### Task details
Please show every line from the entries that carries the word "setShowList".

### Web page revision data
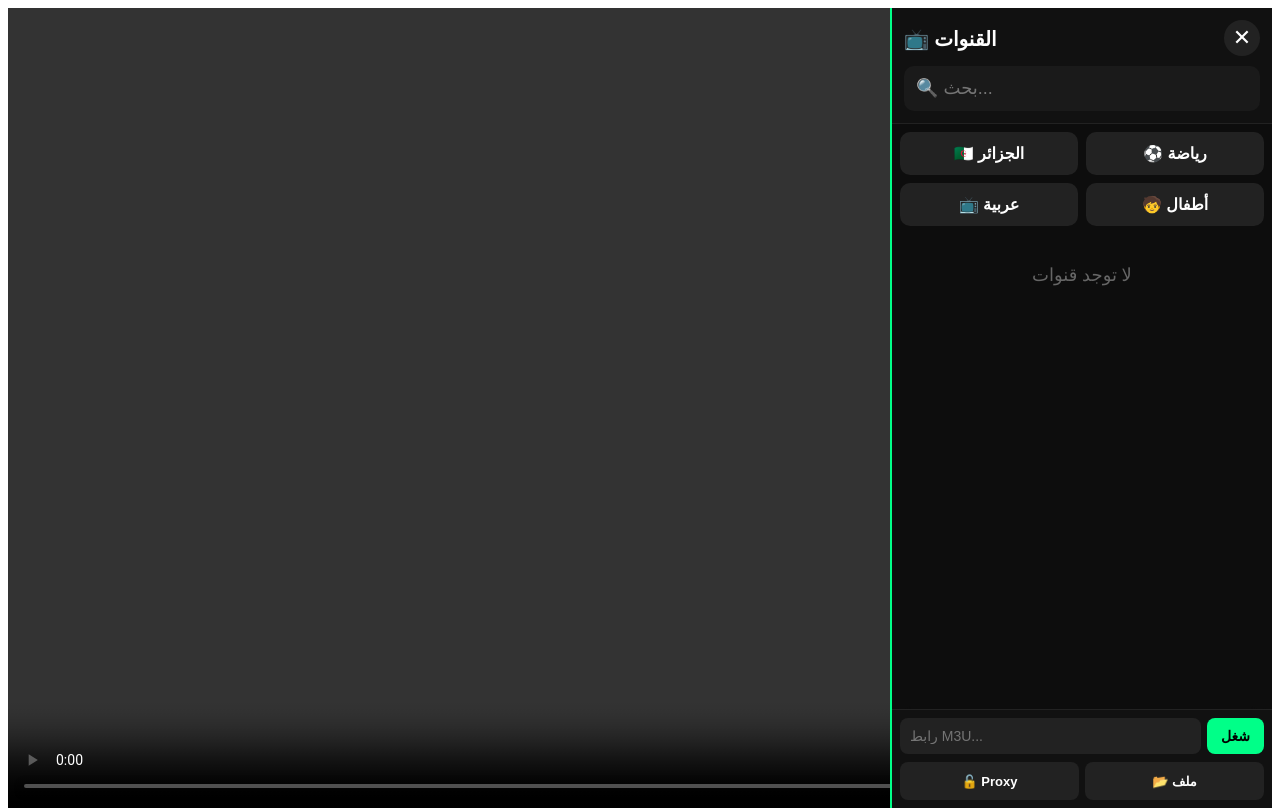
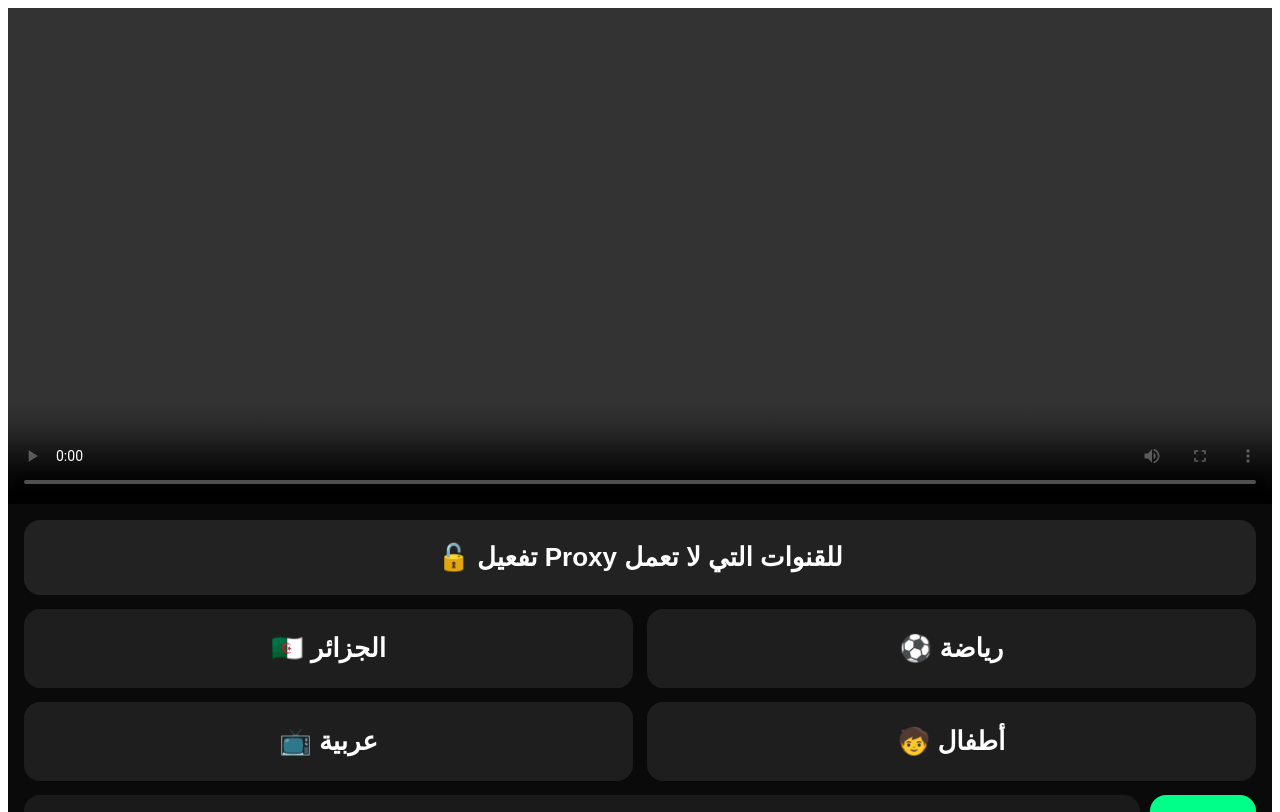
Before and after one commit to Echayebc/battetv, a React (Vite) app: page / in a window 1280 px wide. Shown: the top 812 px of the page. Built offline with nearby package versions, Linux system fonts and the light colour scheme.

Commit message:
Refactor App component and improve error handling

```diff
--- a/src/App.jsx
+++ b/src/App.jsx
@@ -1,4 +1,4 @@
-import { useState, useRef, useEffect } from 'react'
+import { useState, useRef } from 'react'
 import Hls from 'hls.js'
 
 const SERVERS = [
@@ -17,11 +17,8 @@ export default function App() {
   const [error, setError] = useState('')
   const [useProxy, setUseProxy] = useState(false)
   const [customUrl, setCustomUrl] = useState('')
-  const [showList, setShowList] = useState(true)
   const videoRef = useRef(null)
-  const containerRef = useRef(null)
   const hlsRef = useRef(null)
-  const lastTap = useRef(0)
 
   const parseM3U = (text) => {
     const lines = text.split('\n')
@@ -43,6 +40,7 @@ export default function App() {
     if (!video) return
     let playUrl = ch.url
     if (useProxy) playUrl = `https://api.allorigins.win/raw?url=${encodeURIComponent(ch.url)}`
+
     if (Hls.isSupported() && ch.url.includes('.m3u8') && !useProxy) {
       if (hlsRef.current) hlsRef.current.destroy()
       const hls = new Hls()
@@ -50,38 +48,28 @@ export default function App() {
       hls.loadSource(ch.url)
       hls.attachMedia(video)
       hls.on(Hls.Events.MANIFEST_PARSED, () => video.play().catch(()=>{}))
-      hls.on(Hls.Events.ERROR, (e,d)=> { if(d.fatal){ setError(`❌ ${ch.name}`); const n=channels[index+1]; if(n) setTimeout(()=>playChannel(n,index+1),1000) }})
+      hls.on(Hls.Events.ERROR, (e,d)=> { if(d.fatal){ setError(`❌ ${ch.name} لا تعمل`); const n=channels[index+1]; if(n) setTimeout(()=>playChannel(n,index+1),1000) }})
     } else {
       video.src = useProxy ? playUrl : ch.url
-      video.play().catch(()=> setError('❌ جرب Proxy'))
+      video.play().catch(()=> setError('❌ جرب تفعيل Proxy'))
     }
-  }
-
-  const handleDoubleClick = () => {
-    setShowList(!showList)
-  }
-
-  // دوبل تاب للهاتف
-  const handleTouch = () => {
-    const now = Date.now()
-    if (now - lastTap.current < 400) {
-      setShowList(!showList)
-    }
-    lastTap.current = now
   }
 
   const loadFromUrl = async (server) => {
     setLoading(true)
     setActiveServer(server.id)
+    setError('')
     try {
       const res = await fetch(server.url)
       const list = parseM3U(await res.text())
       setChannels(list)
       if (list.length > 0) playChannel(list[0], 0)
-    } catch(e){ setError('خطأ') }
+    } catch(e){ setError('خطأ تحميل السيرفر') }
     setLoading(false)
   }
+
   const loadCustom = () => { if(customUrl.trim()) loadFromUrl({ id: 'custom', url: customUrl.trim() }) }
+
   const handleFile = (e) => {
     const file = e.target.files[0]
     if (!file) return
@@ -98,84 +86,50 @@ export default function App() {
   const filtered = channels.filter(c => c.name.toLowerCase().includes(search.toLowerCase()))
 
   return (
-    <div style={{background:'#000', color:'#fff', minHeight:'100vh', fontFamily:'system-ui'}}>
+    <div style={{background:'#000', color:'#fff', minHeight:'100vh', fontFamily:'system-ui', margin:0}}>
+      <div style={{background:'#000', position:'sticky', top:0, zIndex:10, padding:0}}>
+        <video ref={videoRef} controls playsInline style={{width:'100%', height:'auto', maxHeight:'62vh', aspectRatio:'16/9', background:'#000', display:'block', objectFit:'fill'}} />
+        {current && <div style={{padding:'16px', textAlign:'center', fontSize:'30px', fontWeight:'900', color:'#00ff88', background:'#0a0a0a'}}>{current.name}</div>}
+        {error && <div style={{padding:'14px', background:'#cc0000', textAlign:'center', fontSize:'26px', fontWeight:'800'}}>{error}</div>}
+      </div>
 
-      {/* حاوية الفيديو - مليان الشاشة */}
-      <div ref={containerRef} style={{position:'relative', width:'100%', height:'100vh', background:'#000', overflow:'hidden'}}
-           onDoubleClick={handleDoubleClick}
-           onTouchEnd={handleTouch}>
+      <div style={{padding:'16px', background:'#0a0a0a'}}>
+        <button onClick={()=>setUseProxy(!useProxy)} style={{width:'100%', padding:'22px', borderRadius:'16px', border:'none', background: useProxy ? '#00ff88' : '#222', color: useProxy ? '#000' : '#fff', fontSize:'26px', fontWeight:'900', marginBottom:'14px'}}>
+          {useProxy ? '✅ Proxy مفعل' : '🔓 تفعيل Proxy للقنوات التي لا تعمل'}
+        </button>
 
-        <video ref={videoRef} controls playsInline
-          style={{width:'100%', height:'100%', objectFit:'contain', background:'#000'}} />
-
-        {/* اسم القناة */}
-        {current && !showList && (
-          <div style={{position:'absolute', top:'12px', left:'12px', background:'rgba(0,0,0,0.7)', padding:'10px 18px', borderRadius:'12px', fontSize:'22px', fontWeight:'800', color:'#00ff88'}}>
-            {current.name}
-          </div>
-        )}
-
-        {/* تلميح دوبل كليك */}
-        <div style={{position:'absolute', bottom:'60px', left:'50%', transform:'translateX(-50%)', background:'rgba(0,0,0,0.6)', padding:'8px 16px', borderRadius:'20px', fontSize:'16px', opacity: showList ? 0 : 0.8, transition:'0.3s', pointerEvents:'none'}}>
-          👆 دوبل كليك لإظهار القائمة
+        <div style={{display:'grid', gridTemplateColumns:'1fr 1fr', gap:'14px', marginBottom:'14px'}}>
+          {SERVERS.map(s => (
+            <button key={s.id} onClick={()=>loadFromUrl(s)} style={{padding:'24px', borderRadius:'16px', border:'none', background: activeServer===s.id ? '#00ff88' : '#1e1e1e', color: activeServer===s.id ? '#000' : '#fff', fontWeight:'900', fontSize:'26px'}}>
+              {s.name}
+            </button>
+          ))}
         </div>
 
-        {/* القائمة فوق الفيديو - تختفي بدوبل كليك */}
-        {showList && (
-          <div style={{
-            position:'absolute', top:0, right:0, width:'38%', maxWidth:'380px', height:'100%',
-            background:'rgba(10,10,10,0.92)', backdropFilter:'blur(10px)',
-            display:'flex', flexDirection:'column', borderLeft:'2px solid #00ff88',
-            transition:'transform 0.3s', transform: showList ? 'translateX(0)' : 'translateX(100%)'
-          }}>
-            <div style={{padding:'12px', background:'#111', borderBottom:'1px solid #222'}}>
-              <div style={{display:'flex', justifyContent:'space-between', alignItems:'center', marginBottom:'10px'}}>
-                <span style={{fontSize:'20px', fontWeight:'900'}}>📺 القنوات</span>
-                <button onClick={()=>setShowList(false)} style={{background:'#222', border:'none', color:'#fff', fontSize:'22px', width:'36px', height:'36px', borderRadius:'50%'}}>✕</button>
-              </div>
-              <input placeholder="🔍 بحث..." value={search} onChange={e=>setSearch(e.target.value)}
-                style={{width:'100%', padding:'12px', borderRadius:'10px', border:'none', background:'#1a1a1a', color:'#fff', fontSize:'18px', boxSizing:'border-box'}} />
-            </div>
+        <div style={{display:'flex', gap:'10px', marginBottom:'14px'}}>
+          <input value={customUrl} onChange={e=>setCustomUrl(e.target.value)} placeholder="الصق رابط M3U هنا..." style={{flex:1, padding:'20px', borderRadius:'16px', border:'none', background:'#1a1a1a', color:'#fff', fontSize:'24px'}} />
+          <button onClick={loadCustom} style={{padding:'20px 28px', borderRadius:'16px', border:'none', background:'#00ff88', color:'#000', fontWeight:'900', fontSize:'24px'}}>شغل</button>
+        </div>
 
-            <div style={{padding:'8px', display:'grid', gridTemplateColumns:'1fr 1fr', gap:'8px'}}>
-              {SERVERS.map(s => (
-                <button key={s.id} onClick={()=>loadFromUrl(s)} style={{padding:'12px', borderRadius:'10px', border:'none', background: activeServer===s.id ? '#00ff88' : '#222', color: activeServer===s.id ? '#000' : '#fff', fontWeight:'800', fontSize:'16px'}}>
-                  {s.name}
-                </button>
-              ))}
-            </div>
+        <label style={{display:'block', background:'#222', padding:'22px', borderRadius:'16px', textAlign:'center', marginBottom:'16px', fontSize:'26px', fontWeight:'800'}}>
+          📂 رفع ملف M3U من الهاتف
+          <input type="file" accept=".m3u,.m3u8,.txt" onChange={handleFile} style={{display:'none'}} />
+        </label>
 
-            <div style={{flex:1, overflowY:'auto', padding:'8px', display:'grid', gap:'8px'}}>
+        {loading && <div style={{textAlign:'center', color:'#00ff88', fontSize:'32px', padding:'20px', fontWeight:'900'}}>⏳ يحمل...</div>}
+
+        {channels.length > 0 && (
+          <>
+            <input placeholder="🔍 ابحث عن قناة..." value={search} onChange={e=>setSearch(e.target.value)} style={{width:'100%', padding:'20px', borderRadius:'16px', border:'none', background:'#1a1a1a', color:'#fff', marginBottom:'14px', fontSize:'26px', boxSizing:'border-box'}} />
+            <div style={{display:'grid', gap:'12px'}}>
               {filtered.slice(0,400).map((ch, i) => (
-                <div key={i} onClick={()=>playChannel(ch, i)} style={{padding:'14px', background: current?.url===ch.url ? '#00ff88' : '#1a1a1a', color: current?.url===ch.url ? '#000' : '#fff', borderRadius:'10px', fontSize:'18px', fontWeight:'700', cursor:'pointer'}}>
+                <div key={i} onClick={()=>playChannel(ch, i)} style={{padding:'22px', background: current?.url===ch.url ? '#00ff88' : '#141414', color: current?.url===ch.url ? '#000' : '#fff', borderRadius:'16px', fontSize:'28px', fontWeight:'800'}}>
                   ▶️ {ch.name}
                 </div>
               ))}
-              {filtered.length===0 && <div style={{textAlign:'center', color:'#666', padding:'20px', fontSize:'18px'}}>لا توجد قنوات</div>}
             </div>
-
-            <div style={{padding:'8px', background:'#111', borderTop:'1px solid #222'}}>
-              <div style={{display:'flex', gap:'6px', marginBottom:'8px'}}>
-                <input value={customUrl} onChange={e=>setCustomUrl(e.target.value)} placeholder="رابط M3U..." style={{flex:1, padding:'10px', borderRadius:'8px', border:'none', background:'#222', color:'#fff', fontSize:'14px'}} />
-                <button onClick={loadCustom} style={{padding:'10px 14px', borderRadius:'8px', border:'none', background:'#00ff88', fontWeight:'900', fontSize:'14px'}}>شغل</button>
-              </div>
-              <div style={{display:'flex', gap:'6px'}}>
-                <button onClick={()=>setUseProxy(!useProxy)} style={{flex:1, padding:'10px', borderRadius:'8px', border:'none', background: useProxy ? '#00ff88' : '#222', color: useProxy ? '#000' : '#fff', fontSize:'13px', fontWeight:'700'}}>
-                  {useProxy ? '✅ Proxy' : '🔓 Proxy'}
-                </button>
-                <label style={{flex:1, background:'#222', padding:'10px', borderRadius:'8px', textAlign:'center', fontSize:'13px', fontWeight:'700'}}>
-                  📂 ملف
-                  <input type="file" accept=".m3u,.m3u8" onChange={handleFile} style={{display:'none'}} />
-                </label>
-              </div>
-            </div>
-          </div>
+          </>
         )}
-      </div>
-
-      {/* للهاتف عمودي - نفس القائمة تحت */}
-      <div style={{display:'none'}} className="mobile-only">
-        {loading && <div style={{textAlign:'center', color:'#00ff88', fontSize:'22px', padding:'10px'}}>⏳ يحمل...</div>}
       </div>
     </div>
   )
```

### Result for this task
-  const [showList, setShowList] = useState(true)
-    setShowList(!showList)
-      setShowList(!showList)
-                <button onClick={()=>setShowList(false)} style={{background:'#222', border:'none', color:'#fff', fontSize:'22px', width:'36px', height:'36px', borderRadius:'50%'}}>✕</button>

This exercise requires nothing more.